Translation services. What exactly are they and what should I look for? Why can’t I just use Google Translate? Translation, Interpreting? Aren’t they the same? It is all so confusing…
Let’s straighten it all out for you!
Translation, translate, translating...it all has to do with the written word.
Interpretation, Interpret, Interpreting…it all has to do with the spoken word.
We are going to talk about the written word and translation here and give you the basics, such as, why should you get documents translated?
Very simply speaking, if it was important enough to put it in English for people to take home, then you might want to have it in other languages for people to take home as well. If you serve a diverse population, it’s something you might want to seriously consider.
We had a large hospital system that was serving a large Arabic population and they saw a very small return in their patients in a certain department. When they translated their take-home documents, the return rate for the patients for follow-up visits increased 43%. That is not only huge business for them, but it speaks volumes in the healthcare for that community.
Why can’t I use Google Translate? (Or other free translation software?)

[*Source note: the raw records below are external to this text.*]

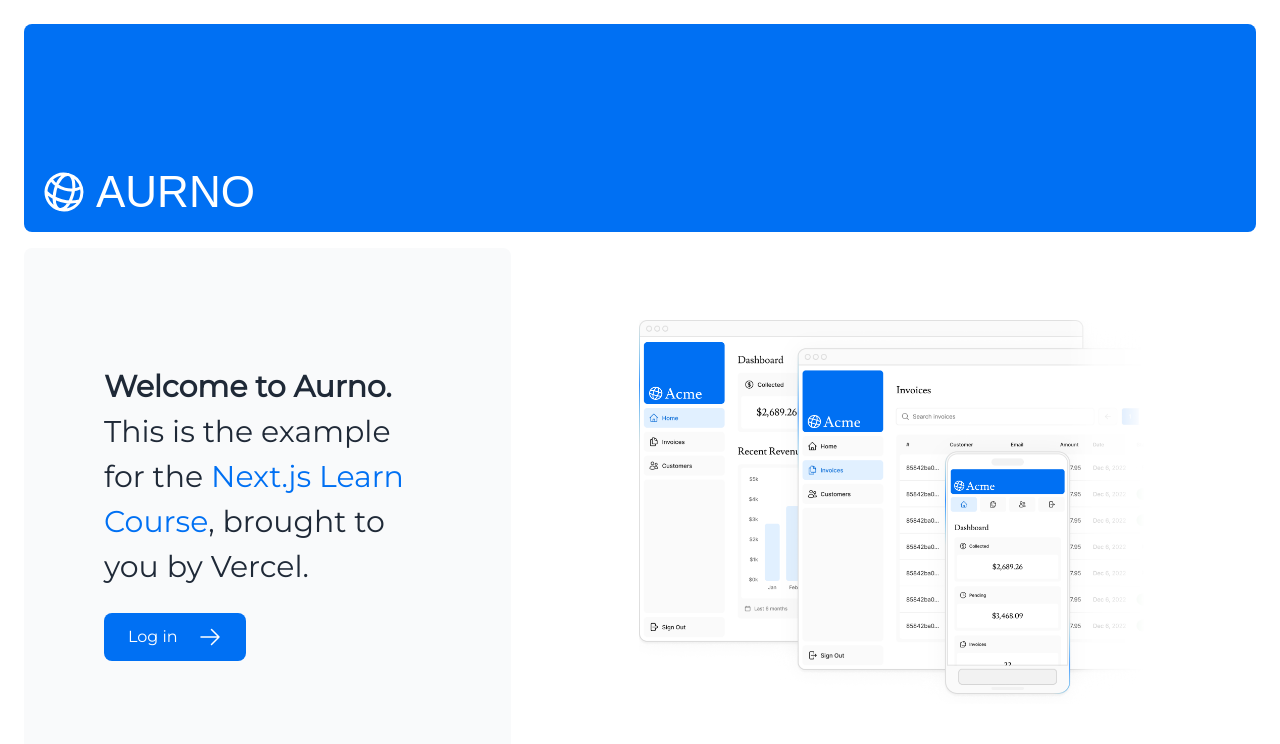
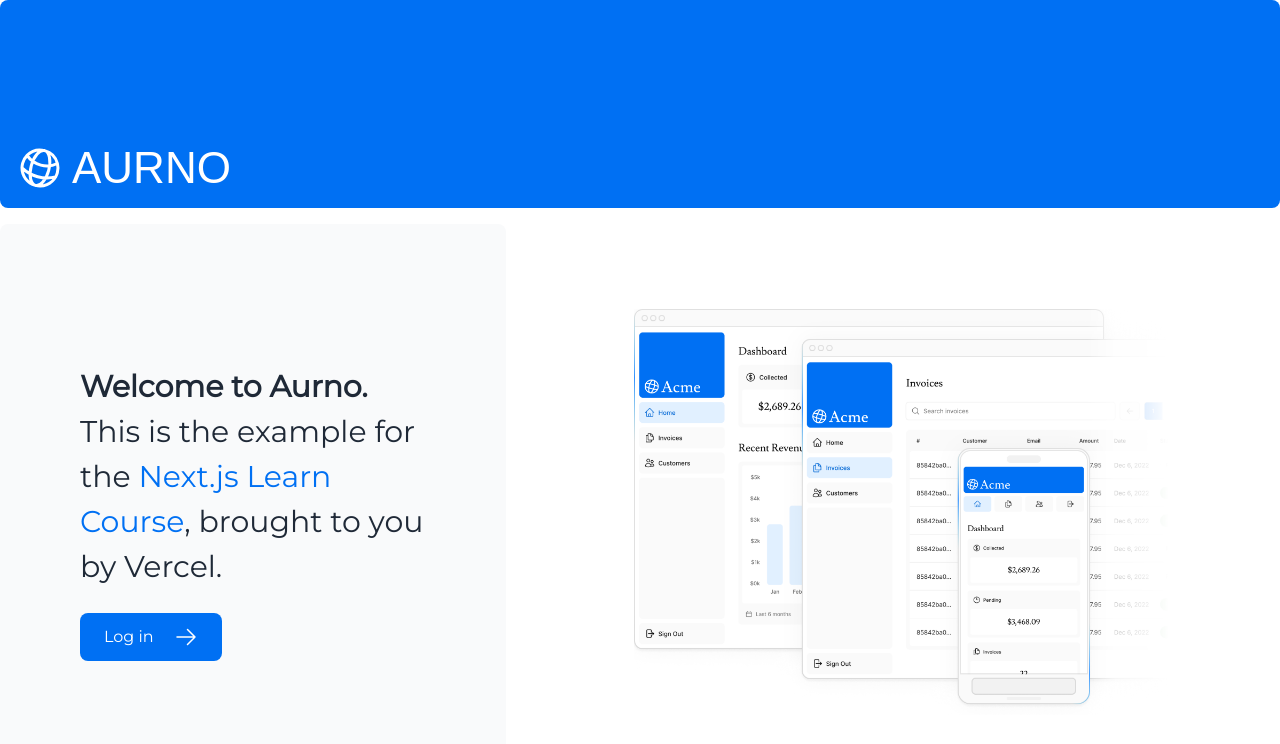
Before and after one commit to ar-rony/next-dashboard, a Next.js app: page / in a window 1280 px wide. Shown: the top 744 px of the page. Built offline with nearby package versions, Linux system fonts and the light colour scheme; a web font is replaced by a local one.

Commit message:
paddinng removed

```diff
--- a/app/dashboard/(overvew)/page.tsx
+++ b/app/dashboard/(overvew)/page.tsx
@@ -8,7 +8,7 @@
 const Dashboard = async () => {
 
   return (
-    <main className="flex min-h-screen flex-col p-6">
+    <main className="">
       <h1 className={`${lusitana.className}  mb-4 text-xl md:text-2xl font-semibold uppercase`}>
         Dashboard
       </h1>
--- a/app/page.tsx
+++ b/app/page.tsx
@@ -5,7 +5,7 @@
 
 export default function Page() {
   return (
-    <main className="flex min-h-screen flex-col p-6">
+    <main className="flex min-h-screen flex-col">
       <div className="flex h-20 shrink-0 items-end rounded-lg bg-blue-500 p-4 md:h-52">
         <AcmeLogo />
       </div>
```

Have you ever put an English sentence into Google translate, let it translate it, and then have it translate it back into English? Try it. (But don’t use a simple sentence like I am hungry, or my car is blue.)
Software programs do not think about:
- Culture and how it relates to the translation
- Intent and what the words are trying to convey
- The Artwork that is involved and how the words relate or should be incorporated
- Context or homonyms (words that are spelled the same and sound the same but have different meanings.) If you have no context, you do not know if you are talking about an address where you are speaking about something or an address where you need to go
- Idioms that have very abstract imagery but deep meaning. Computers do not understand this thought process.
- Technical translation or slang may not be properly understood.
- Regional dialects may not be understood.
When you use a company for translation work you have a real person doing the translation and you have another person reviewing that translation for accuracy. If the software does the translation, who reviews the translation for accuracy? You do not know the language it was translated into. If you are using it for public, legal, or medical reasons, this could cause some issues if there are mistakes.
Translation companies make sure your documents are formatted correctly and that they match what you sent in. (As best they can depending on the language added to artwork.) If you send in a booklet or manual, you’d like it to have a standard look, that can be accomplished if a person reviews all of the translation work in all the languages.
Using a company allows you to secure certified or notarized translations. You do not always need these types of translations, but when you do need them, you want to know where to get them and have a relationship with a company.
If you are on vacation and you need to translate something while sightseeing, Google Translate or any other free translation app is perfectly fine. You just want to be careful about using it in the business setting.
Now that you know the difference between translating and interpreting, you can reach out for the best product to support your organization. Read more about our translating and interpreting services and what they can do for you.